Most of Western North Carolina is going through the COVID-19 pandemic without a member of Congress following the resignation of Mark Meadows on March 30th to become President Donald Trump's chief of staff. That means the 11th Congressional District seat for North Carolina is vacant - and will remain that way for most if not all of the rest of 2020.
A special election to fill the remainder of Meadows' term has yet to be set. But if precedent holds for special elections in even numbered years for Congressional seats, it will take place on the same day of the General Election, which in 2020 is November 3rd. The matchup for a full-term starting 2021 would also in all likelihood be the special election matchup too, and it will now take a bit longer to find what that will be due to the COVID-19 pandemic. The runoff election for the GOP nomination in the 1th - between Lynda Bennett and Madison Cawthorn - was pushed back from May 12th to June 23rd. Neither hit the 30% needed to avoid a runoff in March 3rd primary. Democrat Moe Davis did, and will be his party's nominee in the fall.
BPR's Matt Bush spoke with Western Carolina University political scientist Dr. Chris Cooper about these topics, plus several others - including two April polls from Civitas and PPP that show similar results for two races this fall, while vastly different results for another. Listen to the whole interview above.
EXCERPTS OF THE INTERVIEW -
What does it mean to have no member of Congress? - "First of course, it means there is nobody voting for the interests of the district. In addition, when people have constituency service requests or case work requests, it's not real obvious who to go to. If you go to the Congressional website, and you look up the 11th Congressional district (for North Carolina) it says vacant. It's the House of Representatives clerk's office that handles all these requests. So, it confuses constituents about who they should go to.
How much worse does the COVID-19 pandemic make this? - "This is obviously a critical time for government. (The pandemic) has shown us why government matters, why the federal government matters, why state government matters. So not having somebody in place now during a confusing time when we are all depending on goverment...it likely erodes trust in government in general and takes a region of the state that has tended to feel removed from the halls of power and makes that even more so."
How will the delay of the runoff election for the GOP nomination in the 11th District affect the race? - "We would expect very low voter turnout. In 2012 there was a runoff in the 11th on the Republican side between Mark Meadows and Vance Patterson in Meadows' first run for office. About 23% of those who voted in the primary that year voted in the runoff (turnout for the GOP primary in 2020 was a similar to 2012). My expectation is that we will see numbers probably below that, probably beneath 20% of the primary turnout.
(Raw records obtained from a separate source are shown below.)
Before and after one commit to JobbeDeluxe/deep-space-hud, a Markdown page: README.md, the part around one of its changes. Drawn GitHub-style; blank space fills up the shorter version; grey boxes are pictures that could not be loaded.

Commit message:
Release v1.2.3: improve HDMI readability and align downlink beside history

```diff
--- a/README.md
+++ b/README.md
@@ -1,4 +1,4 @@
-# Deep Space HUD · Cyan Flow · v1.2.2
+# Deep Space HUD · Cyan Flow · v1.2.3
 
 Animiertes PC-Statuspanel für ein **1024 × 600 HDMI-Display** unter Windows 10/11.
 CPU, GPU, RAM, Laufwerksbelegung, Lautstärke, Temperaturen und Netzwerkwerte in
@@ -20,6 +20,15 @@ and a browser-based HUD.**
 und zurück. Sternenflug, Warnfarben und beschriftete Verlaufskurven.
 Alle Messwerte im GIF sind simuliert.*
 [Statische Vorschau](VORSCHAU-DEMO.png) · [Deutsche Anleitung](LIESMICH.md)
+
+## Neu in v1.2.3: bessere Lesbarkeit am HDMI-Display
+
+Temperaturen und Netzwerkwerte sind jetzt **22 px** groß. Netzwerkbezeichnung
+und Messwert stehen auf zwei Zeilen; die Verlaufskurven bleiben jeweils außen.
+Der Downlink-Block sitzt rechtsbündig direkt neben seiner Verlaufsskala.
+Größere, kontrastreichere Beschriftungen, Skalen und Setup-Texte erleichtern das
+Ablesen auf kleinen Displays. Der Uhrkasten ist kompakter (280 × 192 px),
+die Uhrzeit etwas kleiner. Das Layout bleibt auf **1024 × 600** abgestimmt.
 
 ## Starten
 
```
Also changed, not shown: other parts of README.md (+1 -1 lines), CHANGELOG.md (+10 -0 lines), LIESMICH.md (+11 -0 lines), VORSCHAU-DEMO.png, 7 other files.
Because of COVID-19, how logistically people are going to vote, and the information environment, which is being taken up right now because of COVID-19 and not the runoff."